Keeping up with dependencies can be a pain. That is especially true if you build a tool that heavily relies on some library. If that library changes in a major way, you’ll have to be quick with updating or risk issues piling up.
But how can you efficiently keep track of dependency updates?
Scheduled GitHub Actions
I’ve found GitHub Actions to be a simple, yet effective, solution for that particular problem.
A small workflow that runs on a schedule and checks if there are outdated dependencies does the job. I use something like this for reveal.js-starter to get notified when a new reveal.js version is released:
name: Check Outdated on: schedule: - cron: "0 12 * * 1" jobs: check_updates: runs-on: ubuntu-latest steps: - name: Checkout repository uses: actions/[email protected] - name: Install npm run: npm install - name: Check outdated run: npm outdated reveal.js
If you are thinking “Well, that doesn’t look hard” - you are right. And isn’t that nice?
There isn’t a lot for me to cover here, but let’s go over the interesting parts real quick.
on: schedule: - cron: "0 12 * * 1"

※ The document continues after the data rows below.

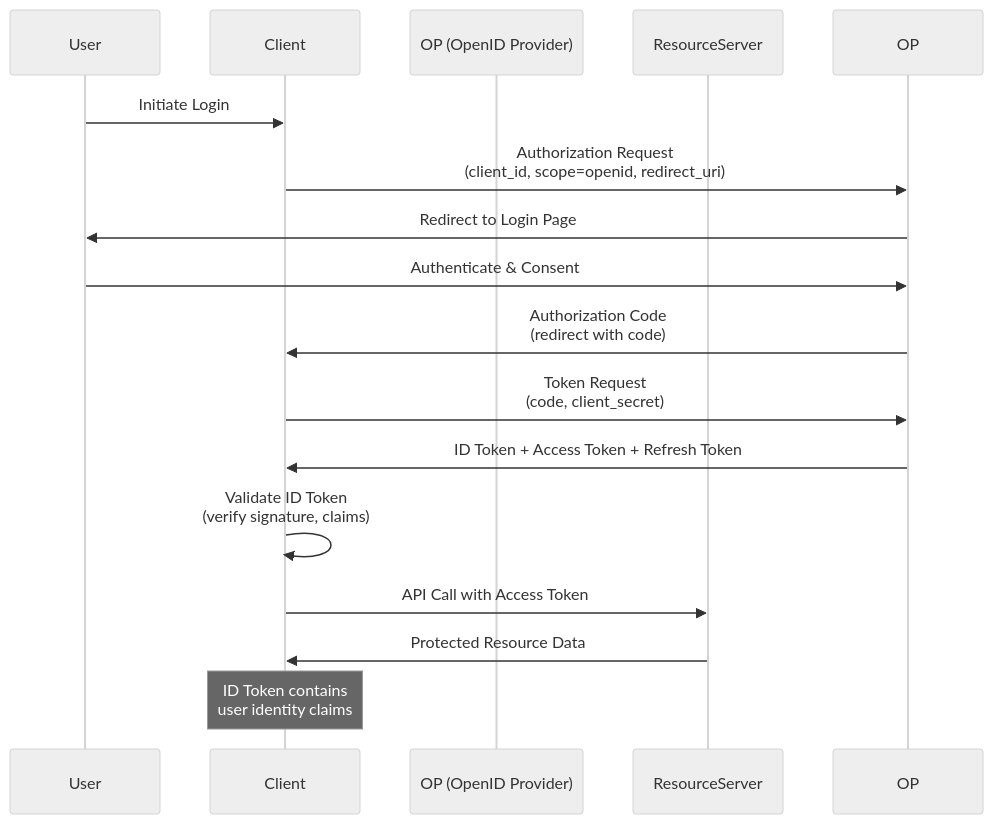
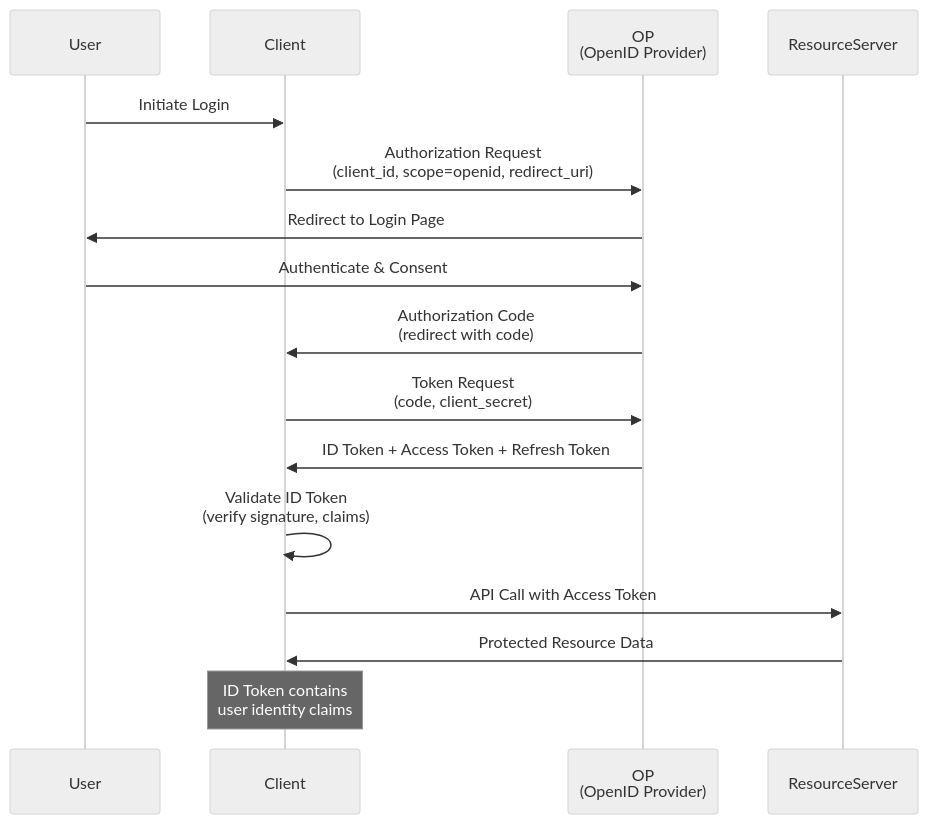
Before and after one commit to ArunN07/oidc_oauth2_implementation: the second of 6 diagrams in OIDC_OAuth2_Flows.md, drawn with Mermaid (neutral theme). The commit also changed 3 other files, not shown here.

````diff
--- a/OIDC_OAuth2_Flows.md
+++ b/OIDC_OAuth2_Flows.md
@@ -59,19 +59,19 @@
 ```mermaid
 sequenceDiagram
     participant User
     participant Client
-    participant OP (OpenID Provider)
+    participant OP as OP<br/>(OpenID Provider)
     participant ResourceServer
 
     User->>Client: Initiate Login
     Client->>OP: Authorization Request<br/>(client_id, scope=openid, redirect_uri)
     OP->>User: Redirect to Login Page
     User->>OP: Authenticate & Consent
     OP->>Client: Authorization Code<br/>(redirect with code)
     Client->>OP: Token Request<br/>(code, client_secret)
     OP->>Client: ID Token + Access Token + Refresh Token
     Client->>Client: Validate ID Token<br/>(verify signature, claims)
     Client->>ResourceServer: API Call with Access Token
     ResourceServer->>Client: Protected Resource Data
     Note over Client: ID Token contains<br/>user identity claims
 ```
````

Here we specify when our action should run. Consult the official documentation for details, but I’ve found checking dependencies each Monday at noon to work quite nicely.
- name: Check outdated run: npm outdated reveal.js
npm offers a simple command to check if any dependency is outdated (based on your current lock file). The nice thing here is that this command will return with exit code
1 if newer versions were detected. As a result, the GitHub Action will fail without us needing to do anything else. Easy!
name: Check Outdated on: schedule: - cron: "0 12 * * 1" jobs: check_updates: runs-on: ubuntu-latest steps: - name: Checkout repository uses: actions/[email protected] - name: Set up ruby uses: ruby/[email protected] with: ruby-version: 3.0.0 bundler-cache: true - name: Check Outdated run: | bundle config unset deployment bundle outdated rails
Now, I’ve kept these actions very simple. Of course, there are tons of things you can improve upon! Customizing how notifications are sent or only failing when a new major version is released are things that come to mind.
What do you think? Let me know if you’ve encountered other interesting uses for GitHub actions